(Entries taken from a collection)
[Start of Attachment]

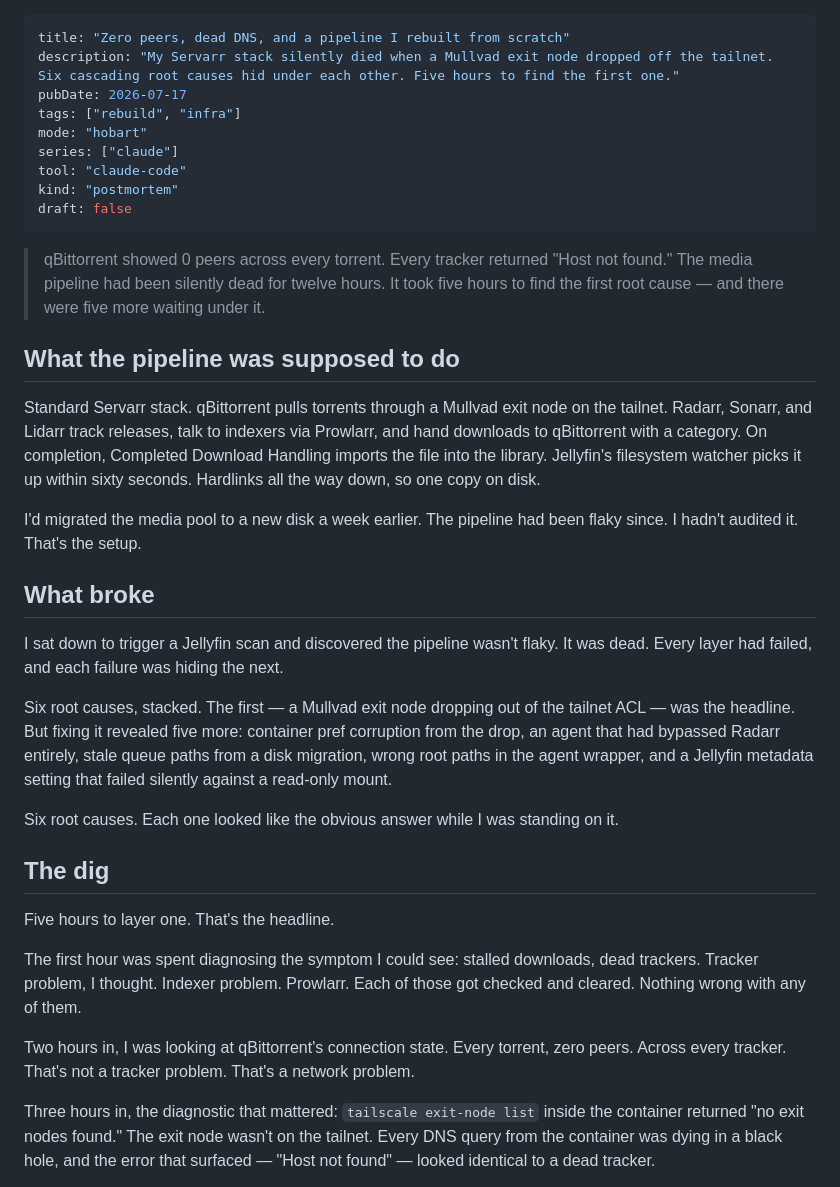
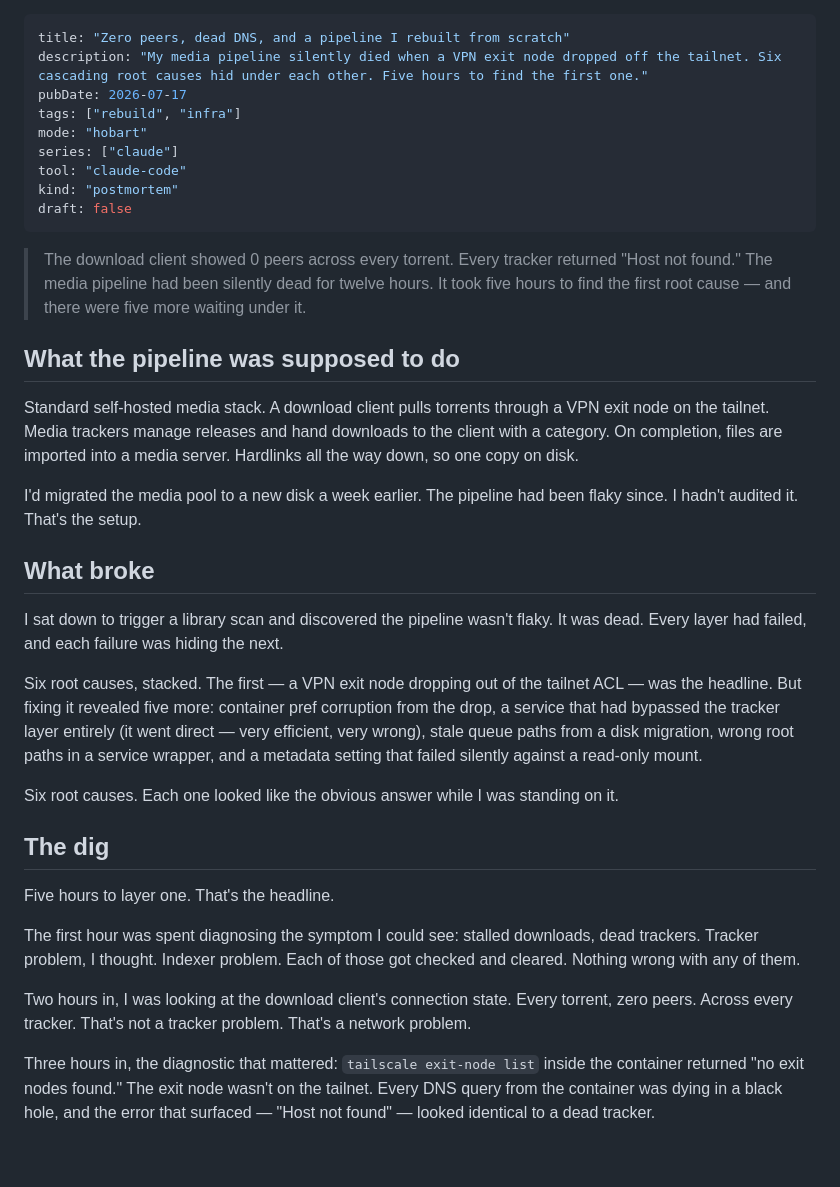
Before and after one commit to JordanNewell/jordannewell-com, a Markdown page: drafts/arr-pipeline-rebuild.md, the part around one of its changes. Drawn GitHub-style; blank space fills up the shorter version.

Commit message:
drafts: OPSEC scrub + personality pass on arr-pipeline-rebuild
OPSEC: scrubbed all Servarr stack names (qBittorrent, Radarr, Sonarr,
Lidarr, Prowlarr, Jellyfin, Mullvad, Servarr). Generalized to 'download
client,' 'media trackers,' 'media server,' 'VPN exit node.' Full-stack
fingerprint eliminated.

Personality: sharpened the DNS-check self-deprecation ('Two hours.
The resolver check takes five seconds. I checked everything else first
because everything else felt like the real problem and DNS felt like
plumbing. DNS is always the real problem.'). Added dry aside on the
service-bypass ('it went direct — very efficient, very wrong').

```diff
--- a/drafts/arr-pipeline-rebuild.md
+++ b/drafts/arr-pipeline-rebuild.md
@@ -1,6 +1,6 @@
 ---
 title: "Zero peers, dead DNS, and a pipeline I rebuilt from scratch"
-description: "My Servarr stack silently died when a Mullvad exit node dropped off the tailnet. Six cascading root causes hid under each other. Five hours to find the first one."
+description: "My media pipeline silently died when a VPN exit node dropped off the tailnet. Six cascading root causes hid under each other. Five hours to find the first one."
 pubDate: 2026-07-17
 tags: ["rebuild", "infra"]
 mode: "hobart"
@@ -10,19 +10,19 @@ kind: "postmortem"
 draft: false
 ---
 
-> qBittorrent showed 0 peers across every torrent. Every tracker returned "Host not found." The media pipeline had been silently dead for twelve hours. It took five hours to find the first root cause — and there were five more waiting under it.
+> The download client showed 0 peers across every torrent. Every tracker returned "Host not found." The media pipeline had been silently dead for twelve hours. It took five hours to find the first root cause — and there were five more waiting under it.
 
 ## What the pipeline was supposed to do
 
-Standard Servarr stack. qBittorrent pulls torrents through a Mullvad exit node on the tailnet. Radarr, Sonarr, and Lidarr track releases, talk to indexers via Prowlarr, and hand downloads to qBittorrent with a category. On completion, Completed Download Handling imports the file into the library. Jellyfin's filesystem watcher picks it up within sixty seconds. Hardlinks all the way down, so one copy on disk.
+Standard self-hosted media stack. A download client pulls torrents through a VPN exit node on the tailnet. Media trackers manage releases and hand downloads to the client with a category. On completion, files are imported into a media server. Hardlinks all the way down, so one copy on disk.
 
 I'd migrated the media pool to a new disk a week earlier. The pipeline had been flaky since. I hadn't audited it. That's the setup.
 
 ## What broke
 
-I sat down to trigger a Jellyfin scan and discovered the pipeline wasn't flaky. It was dead. Every layer had failed, and each failure was hiding the next.
+I sat down to trigger a library scan and discovered the pipeline wasn't flaky. It was dead. Every layer had failed, and each failure was hiding the next.
 
-Six root causes, stacked. The first — a Mullvad exit node dropping out of the tailnet ACL — was the headline. But fixing it revealed five more: container pref corruption from the drop, an agent that had bypassed Radarr entirely, stale queue paths from a disk migration, wrong root paths in the agent wrapper, and a Jellyfin metadata setting that failed silently against a read-only mount.
+Six root causes, stacked. The first — a VPN exit node dropping out of the tailnet ACL — was the headline. But fixing it revealed five more: container pref corruption from the drop, a service that had bypassed the tracker layer entirely (it went direct — very efficient, very wrong), stale queue paths from a disk migration, wrong root paths in a service wrapper, and a metadata setting that failed silently against a read-only mount.
 
 Six root causes. Each one looked like the obvious answer while I was standing on it.
 
@@ -30,9 +30,9 @@ Six root causes. Each one looked like the obvious answer while I was standing on
 
 Five hours to layer one. That's the headline.
 
-The first hour was spent diagnosing the symptom I could see: stalled downloads, dead trackers. Tracker problem, I thought. Indexer problem. Prowlarr. Each of those got checked and cleared. Nothing wrong with any of them.
+The first hour was spent diagnosing the symptom I could see: stalled downloads, dead trackers. Tracker problem, I thought. Indexer problem. Each of those got checked and cleared. Nothing wrong with any of them.
 
-Two hours in, I was looking at qBittorrent's connection state. Every torrent, zero peers. Across every tracker. That's not a tracker problem. That's a network problem.
+Two hours in, I was looking at the download client's connection state. Every torrent, zero peers. Across every tracker. That's not a tracker problem. That's a network problem.
 
 Three hours in, the diagnostic that mattered: `tailscale exit-node list` inside the container returned "no exit nodes found." The exit node wasn't on the tailnet. Every DNS query from the container was dying in a black hole, and the error that surfaced — "Host not found" — looked identical to a dead tracker.
 
```
Also changed, not shown: other parts of drafts/arr-pipeline-rebuild.md (+4 -4 lines).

[End of Attachment]

To do: Filter by the word "hiding": copy every line of the data that holds it.

Task answer:
-I sat down to trigger a Jellyfin scan and discovered the pipeline wasn't flaky. It was dead. Every layer had failed, and each failure was hiding the next.
+I sat down to trigger a library scan and discovered the pipeline wasn't flaky. It was dead. Every layer had failed, and each failure was hiding the next.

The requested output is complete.